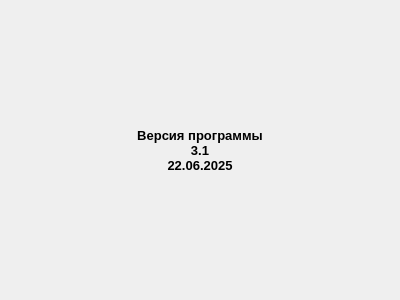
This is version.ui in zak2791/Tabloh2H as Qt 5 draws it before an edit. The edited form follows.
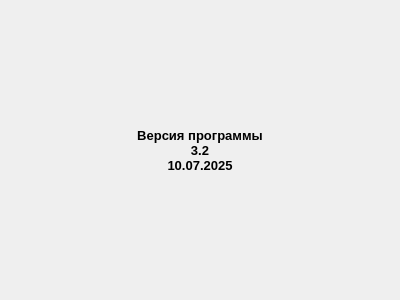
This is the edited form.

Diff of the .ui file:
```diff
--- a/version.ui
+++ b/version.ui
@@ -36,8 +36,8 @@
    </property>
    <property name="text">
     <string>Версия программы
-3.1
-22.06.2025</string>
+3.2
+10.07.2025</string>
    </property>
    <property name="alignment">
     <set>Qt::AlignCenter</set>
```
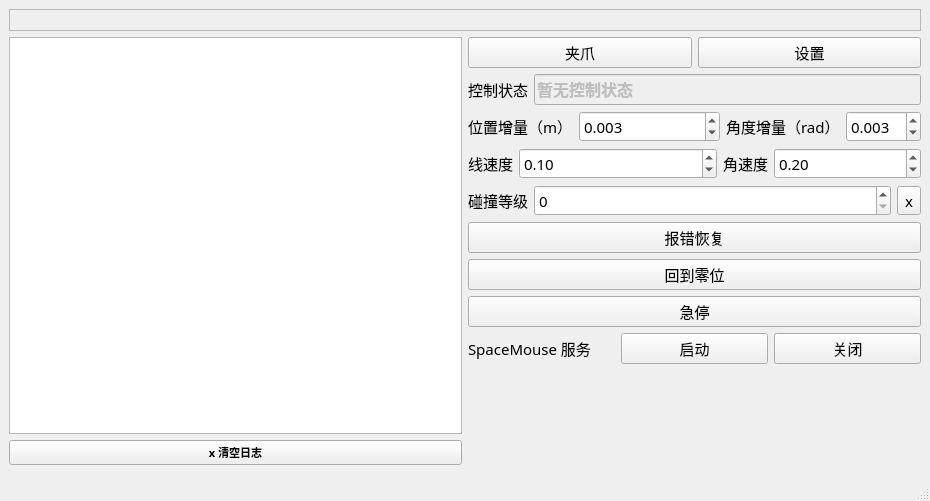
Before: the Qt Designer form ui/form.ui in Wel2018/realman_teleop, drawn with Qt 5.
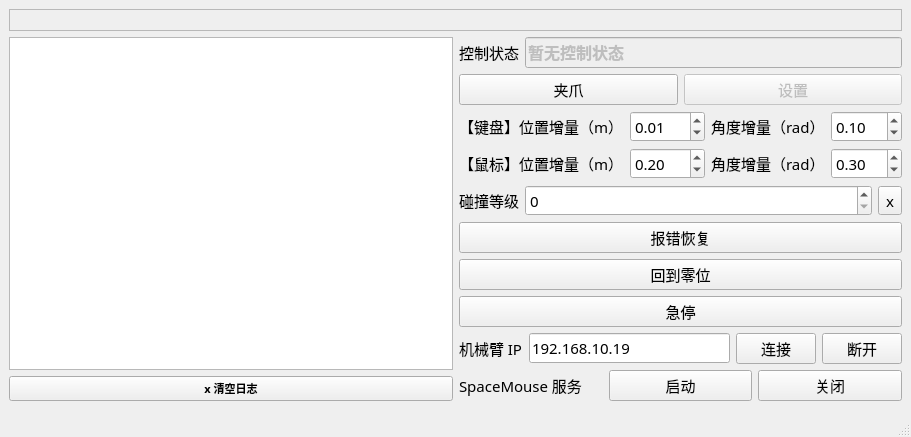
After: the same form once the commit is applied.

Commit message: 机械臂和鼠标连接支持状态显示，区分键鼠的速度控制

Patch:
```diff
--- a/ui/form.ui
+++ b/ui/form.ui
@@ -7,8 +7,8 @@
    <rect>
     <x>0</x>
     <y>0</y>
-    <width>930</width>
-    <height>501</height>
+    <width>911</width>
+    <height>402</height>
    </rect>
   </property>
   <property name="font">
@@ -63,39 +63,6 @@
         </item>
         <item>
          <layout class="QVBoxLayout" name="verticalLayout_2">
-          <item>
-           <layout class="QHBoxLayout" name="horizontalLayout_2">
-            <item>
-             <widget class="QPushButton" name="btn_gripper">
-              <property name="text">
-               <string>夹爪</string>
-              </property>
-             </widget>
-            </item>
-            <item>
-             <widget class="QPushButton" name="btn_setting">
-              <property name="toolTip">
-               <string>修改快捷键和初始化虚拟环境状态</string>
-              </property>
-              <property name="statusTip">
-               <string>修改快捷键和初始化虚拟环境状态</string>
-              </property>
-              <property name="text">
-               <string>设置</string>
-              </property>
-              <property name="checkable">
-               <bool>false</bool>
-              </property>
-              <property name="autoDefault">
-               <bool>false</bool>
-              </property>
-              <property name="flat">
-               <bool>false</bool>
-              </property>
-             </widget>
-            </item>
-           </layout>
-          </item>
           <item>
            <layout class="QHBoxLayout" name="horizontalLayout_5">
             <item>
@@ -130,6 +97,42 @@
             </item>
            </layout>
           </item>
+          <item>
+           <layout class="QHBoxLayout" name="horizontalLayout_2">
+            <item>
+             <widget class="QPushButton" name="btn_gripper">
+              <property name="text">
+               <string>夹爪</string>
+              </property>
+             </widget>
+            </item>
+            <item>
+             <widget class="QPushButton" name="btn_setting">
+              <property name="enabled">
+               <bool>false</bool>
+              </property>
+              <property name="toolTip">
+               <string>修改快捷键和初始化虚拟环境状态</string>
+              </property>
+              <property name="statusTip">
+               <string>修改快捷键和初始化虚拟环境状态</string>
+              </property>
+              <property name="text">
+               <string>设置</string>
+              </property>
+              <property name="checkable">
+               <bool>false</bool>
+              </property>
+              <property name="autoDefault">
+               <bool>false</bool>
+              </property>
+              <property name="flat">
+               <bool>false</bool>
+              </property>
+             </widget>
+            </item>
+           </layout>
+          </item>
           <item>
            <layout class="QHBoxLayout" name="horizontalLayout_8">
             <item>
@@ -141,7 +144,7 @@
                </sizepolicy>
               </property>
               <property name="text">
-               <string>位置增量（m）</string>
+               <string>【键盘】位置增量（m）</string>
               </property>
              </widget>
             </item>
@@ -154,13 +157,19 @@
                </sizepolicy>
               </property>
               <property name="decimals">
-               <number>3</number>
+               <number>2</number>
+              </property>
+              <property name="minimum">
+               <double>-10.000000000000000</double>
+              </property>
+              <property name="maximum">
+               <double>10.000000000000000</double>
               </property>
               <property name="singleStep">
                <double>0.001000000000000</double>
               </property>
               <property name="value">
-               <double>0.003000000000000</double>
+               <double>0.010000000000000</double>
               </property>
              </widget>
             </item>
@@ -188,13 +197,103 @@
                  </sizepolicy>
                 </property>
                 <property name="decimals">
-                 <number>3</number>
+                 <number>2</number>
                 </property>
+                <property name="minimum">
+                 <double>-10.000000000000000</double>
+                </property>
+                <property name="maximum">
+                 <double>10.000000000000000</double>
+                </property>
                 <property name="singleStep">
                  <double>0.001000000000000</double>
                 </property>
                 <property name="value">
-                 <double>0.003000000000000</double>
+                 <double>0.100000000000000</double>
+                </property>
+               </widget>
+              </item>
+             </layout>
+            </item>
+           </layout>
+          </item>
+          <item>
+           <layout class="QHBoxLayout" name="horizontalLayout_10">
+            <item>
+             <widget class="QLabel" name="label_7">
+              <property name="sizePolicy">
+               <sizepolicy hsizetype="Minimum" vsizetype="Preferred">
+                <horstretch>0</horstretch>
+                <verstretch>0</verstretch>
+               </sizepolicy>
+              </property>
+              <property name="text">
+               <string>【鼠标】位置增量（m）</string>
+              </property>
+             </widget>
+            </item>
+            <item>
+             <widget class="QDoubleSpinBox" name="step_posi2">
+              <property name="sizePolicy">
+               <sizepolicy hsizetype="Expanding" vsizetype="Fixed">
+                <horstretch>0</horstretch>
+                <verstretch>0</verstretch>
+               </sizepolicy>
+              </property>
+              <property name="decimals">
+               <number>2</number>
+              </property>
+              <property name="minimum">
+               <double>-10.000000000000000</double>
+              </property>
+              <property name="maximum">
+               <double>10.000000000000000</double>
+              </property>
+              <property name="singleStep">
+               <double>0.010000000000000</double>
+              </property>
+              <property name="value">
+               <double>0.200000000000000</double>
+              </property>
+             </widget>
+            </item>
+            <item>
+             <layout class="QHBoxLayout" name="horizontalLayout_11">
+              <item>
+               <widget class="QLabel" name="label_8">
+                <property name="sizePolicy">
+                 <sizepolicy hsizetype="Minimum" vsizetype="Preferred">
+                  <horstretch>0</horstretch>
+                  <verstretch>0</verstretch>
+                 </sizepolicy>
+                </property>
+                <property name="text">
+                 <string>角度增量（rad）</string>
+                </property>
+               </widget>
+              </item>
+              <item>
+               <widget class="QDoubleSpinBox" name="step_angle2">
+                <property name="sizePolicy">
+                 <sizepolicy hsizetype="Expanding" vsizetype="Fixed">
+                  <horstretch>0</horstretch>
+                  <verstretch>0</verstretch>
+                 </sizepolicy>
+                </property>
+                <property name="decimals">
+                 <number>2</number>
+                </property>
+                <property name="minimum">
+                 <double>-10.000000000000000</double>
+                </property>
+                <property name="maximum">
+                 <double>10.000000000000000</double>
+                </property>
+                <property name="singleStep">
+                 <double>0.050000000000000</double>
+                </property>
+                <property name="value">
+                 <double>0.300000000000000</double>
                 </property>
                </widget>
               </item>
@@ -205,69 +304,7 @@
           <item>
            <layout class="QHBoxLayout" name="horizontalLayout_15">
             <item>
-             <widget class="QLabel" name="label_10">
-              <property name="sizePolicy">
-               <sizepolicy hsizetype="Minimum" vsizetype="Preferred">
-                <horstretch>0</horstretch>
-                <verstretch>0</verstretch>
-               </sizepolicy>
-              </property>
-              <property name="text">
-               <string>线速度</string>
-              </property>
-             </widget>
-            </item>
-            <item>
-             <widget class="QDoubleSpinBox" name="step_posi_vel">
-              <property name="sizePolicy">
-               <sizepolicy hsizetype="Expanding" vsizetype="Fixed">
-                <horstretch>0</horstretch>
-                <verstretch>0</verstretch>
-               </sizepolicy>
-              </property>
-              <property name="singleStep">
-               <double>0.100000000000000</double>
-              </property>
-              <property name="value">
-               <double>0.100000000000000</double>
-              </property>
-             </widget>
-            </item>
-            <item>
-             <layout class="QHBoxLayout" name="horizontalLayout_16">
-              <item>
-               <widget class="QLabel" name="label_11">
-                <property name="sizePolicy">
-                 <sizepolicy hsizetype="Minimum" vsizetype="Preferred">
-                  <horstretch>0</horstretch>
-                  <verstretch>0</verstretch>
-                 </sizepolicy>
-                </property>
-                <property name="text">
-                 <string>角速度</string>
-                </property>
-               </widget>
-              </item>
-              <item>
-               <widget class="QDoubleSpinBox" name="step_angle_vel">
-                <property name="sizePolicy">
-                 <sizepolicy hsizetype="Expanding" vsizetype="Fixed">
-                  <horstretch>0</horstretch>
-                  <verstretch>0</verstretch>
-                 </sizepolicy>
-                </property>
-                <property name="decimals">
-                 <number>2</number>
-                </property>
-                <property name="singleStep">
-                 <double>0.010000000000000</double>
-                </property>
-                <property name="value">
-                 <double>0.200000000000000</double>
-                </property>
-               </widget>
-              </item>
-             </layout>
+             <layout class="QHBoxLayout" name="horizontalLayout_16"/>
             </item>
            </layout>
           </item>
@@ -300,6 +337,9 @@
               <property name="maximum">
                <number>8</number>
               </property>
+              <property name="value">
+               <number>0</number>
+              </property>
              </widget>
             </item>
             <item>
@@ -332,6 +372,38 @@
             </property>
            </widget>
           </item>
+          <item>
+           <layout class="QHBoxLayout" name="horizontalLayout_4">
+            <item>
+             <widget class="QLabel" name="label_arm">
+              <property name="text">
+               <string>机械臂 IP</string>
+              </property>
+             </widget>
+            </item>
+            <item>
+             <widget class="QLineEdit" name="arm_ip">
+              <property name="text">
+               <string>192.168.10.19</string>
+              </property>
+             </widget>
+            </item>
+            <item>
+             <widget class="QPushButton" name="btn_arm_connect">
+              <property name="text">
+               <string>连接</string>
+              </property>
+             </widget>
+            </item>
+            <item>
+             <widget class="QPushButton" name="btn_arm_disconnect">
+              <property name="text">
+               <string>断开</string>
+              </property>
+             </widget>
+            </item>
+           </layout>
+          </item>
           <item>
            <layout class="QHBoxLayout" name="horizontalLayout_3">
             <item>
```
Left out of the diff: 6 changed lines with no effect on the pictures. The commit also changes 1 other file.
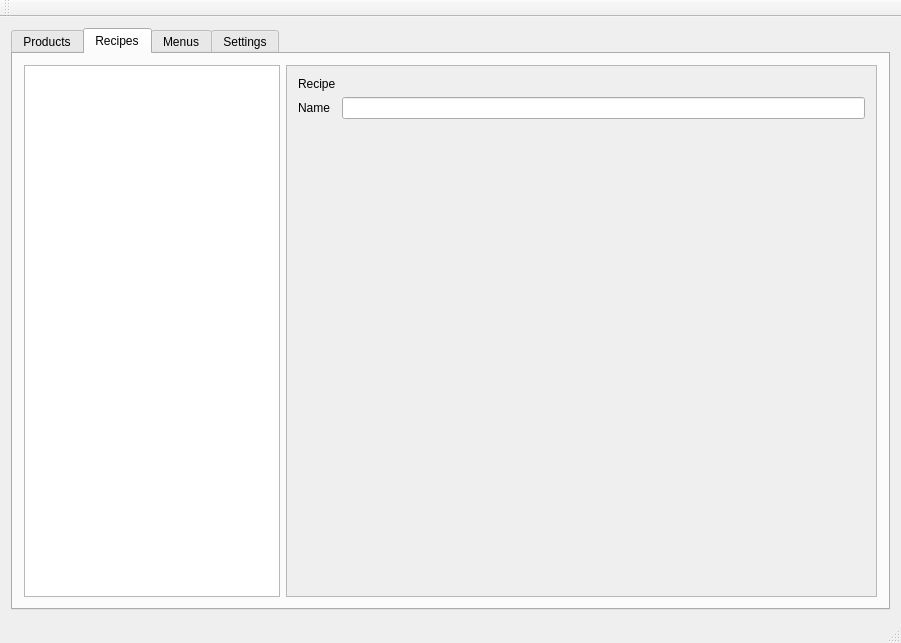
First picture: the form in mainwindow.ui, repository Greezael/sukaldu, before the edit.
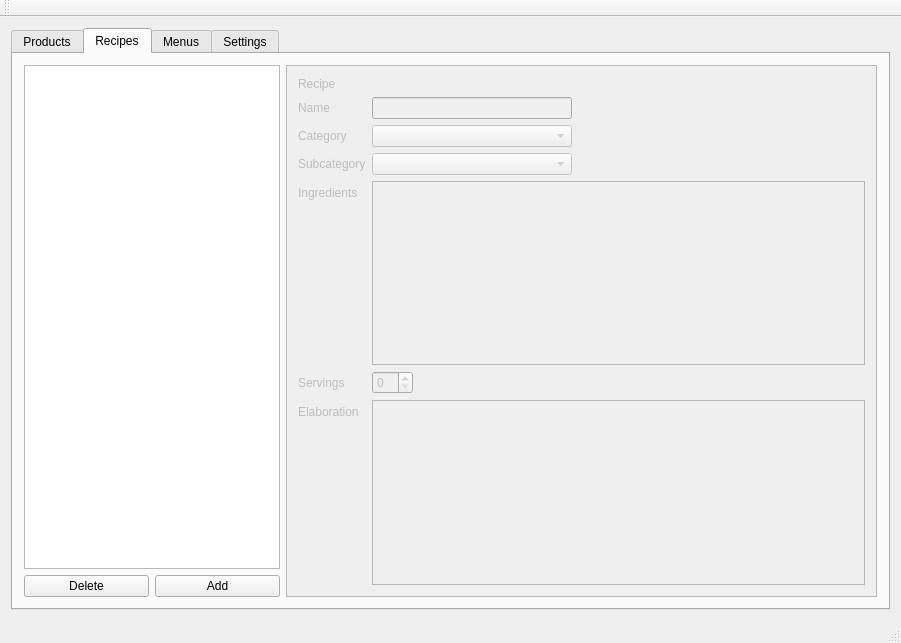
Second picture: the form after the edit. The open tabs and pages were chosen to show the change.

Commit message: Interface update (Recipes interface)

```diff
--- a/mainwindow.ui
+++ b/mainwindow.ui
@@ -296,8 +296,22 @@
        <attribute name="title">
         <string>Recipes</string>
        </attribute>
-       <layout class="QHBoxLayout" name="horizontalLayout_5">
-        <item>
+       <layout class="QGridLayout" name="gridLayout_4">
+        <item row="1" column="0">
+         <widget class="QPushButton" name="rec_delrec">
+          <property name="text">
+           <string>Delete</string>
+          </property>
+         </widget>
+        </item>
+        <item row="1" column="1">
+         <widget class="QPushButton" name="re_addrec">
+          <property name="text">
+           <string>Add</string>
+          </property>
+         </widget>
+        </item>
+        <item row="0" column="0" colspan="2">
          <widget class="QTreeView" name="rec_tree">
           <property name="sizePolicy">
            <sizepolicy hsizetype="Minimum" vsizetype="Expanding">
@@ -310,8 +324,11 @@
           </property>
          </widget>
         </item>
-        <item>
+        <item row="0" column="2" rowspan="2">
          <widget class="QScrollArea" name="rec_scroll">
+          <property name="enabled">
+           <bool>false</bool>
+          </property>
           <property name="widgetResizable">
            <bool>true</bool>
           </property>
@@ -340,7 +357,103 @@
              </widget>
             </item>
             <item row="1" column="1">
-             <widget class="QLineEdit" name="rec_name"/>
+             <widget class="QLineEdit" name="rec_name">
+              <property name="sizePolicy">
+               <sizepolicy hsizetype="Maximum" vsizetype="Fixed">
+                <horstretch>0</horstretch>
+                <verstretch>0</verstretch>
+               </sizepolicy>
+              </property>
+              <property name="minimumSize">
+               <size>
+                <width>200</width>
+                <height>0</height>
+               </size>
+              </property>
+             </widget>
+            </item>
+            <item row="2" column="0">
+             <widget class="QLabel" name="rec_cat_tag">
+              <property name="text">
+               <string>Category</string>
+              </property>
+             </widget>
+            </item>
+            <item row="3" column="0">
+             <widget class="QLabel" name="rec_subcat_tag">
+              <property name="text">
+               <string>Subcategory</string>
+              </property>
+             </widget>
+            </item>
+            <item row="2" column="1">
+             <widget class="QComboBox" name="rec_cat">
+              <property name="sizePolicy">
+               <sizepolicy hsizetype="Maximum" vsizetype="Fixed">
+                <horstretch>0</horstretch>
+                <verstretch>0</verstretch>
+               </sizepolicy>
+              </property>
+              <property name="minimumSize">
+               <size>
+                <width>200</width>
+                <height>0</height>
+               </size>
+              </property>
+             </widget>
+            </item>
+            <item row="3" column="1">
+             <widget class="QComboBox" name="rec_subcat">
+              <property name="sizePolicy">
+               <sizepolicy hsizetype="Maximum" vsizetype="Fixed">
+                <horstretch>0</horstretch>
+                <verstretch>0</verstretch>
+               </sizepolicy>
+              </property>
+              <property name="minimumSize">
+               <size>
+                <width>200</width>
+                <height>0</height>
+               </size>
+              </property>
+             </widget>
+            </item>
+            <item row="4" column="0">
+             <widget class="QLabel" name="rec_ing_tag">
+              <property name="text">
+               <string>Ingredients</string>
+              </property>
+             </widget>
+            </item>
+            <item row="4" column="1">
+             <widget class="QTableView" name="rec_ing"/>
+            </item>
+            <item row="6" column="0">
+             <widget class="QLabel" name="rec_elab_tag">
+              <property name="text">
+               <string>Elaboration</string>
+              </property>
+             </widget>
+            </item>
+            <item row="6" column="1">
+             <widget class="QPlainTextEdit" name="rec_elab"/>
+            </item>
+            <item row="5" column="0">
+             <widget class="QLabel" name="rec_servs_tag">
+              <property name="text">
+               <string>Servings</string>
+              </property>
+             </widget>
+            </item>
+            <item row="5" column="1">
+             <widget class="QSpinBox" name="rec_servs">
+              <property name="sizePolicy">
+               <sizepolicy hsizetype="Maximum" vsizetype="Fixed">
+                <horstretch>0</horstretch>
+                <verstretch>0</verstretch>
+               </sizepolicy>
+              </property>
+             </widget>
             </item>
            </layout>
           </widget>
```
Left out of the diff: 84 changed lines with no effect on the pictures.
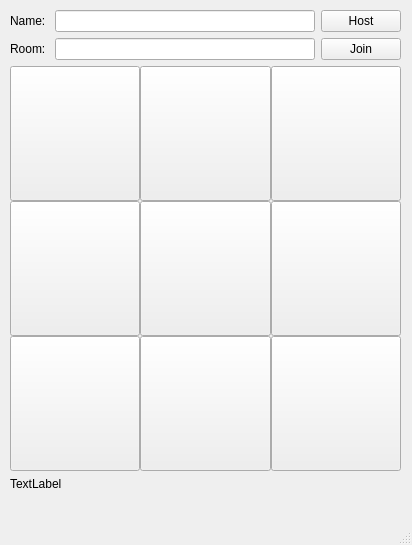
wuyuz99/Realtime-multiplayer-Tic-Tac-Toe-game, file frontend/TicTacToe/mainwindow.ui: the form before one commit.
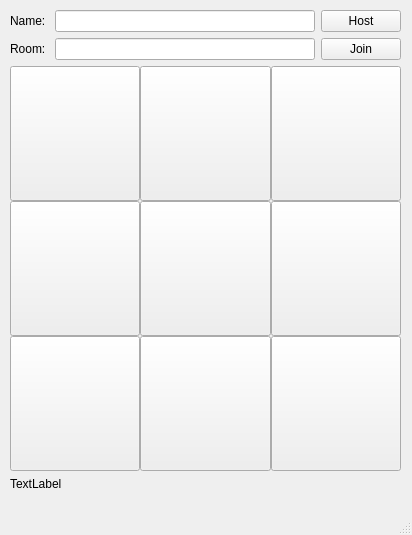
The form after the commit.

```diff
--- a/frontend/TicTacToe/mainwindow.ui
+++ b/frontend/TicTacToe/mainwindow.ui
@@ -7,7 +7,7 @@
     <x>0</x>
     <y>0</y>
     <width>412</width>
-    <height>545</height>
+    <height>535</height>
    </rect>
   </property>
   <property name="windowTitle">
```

******************************

■ **The problem**: Return each line of the listing that holds the string "Expanding".

■ **Written response**:
+               <sizepolicy hsizetype="Expanding" vsizetype="Fixed">
+                 <sizepolicy hsizetype="Expanding" vsizetype="Fixed">
-               <sizepolicy hsizetype="Expanding" vsizetype="Fixed">
-                 <sizepolicy hsizetype="Expanding" vsizetype="Fixed">
            <sizepolicy hsizetype="Minimum" vsizetype="Expanding">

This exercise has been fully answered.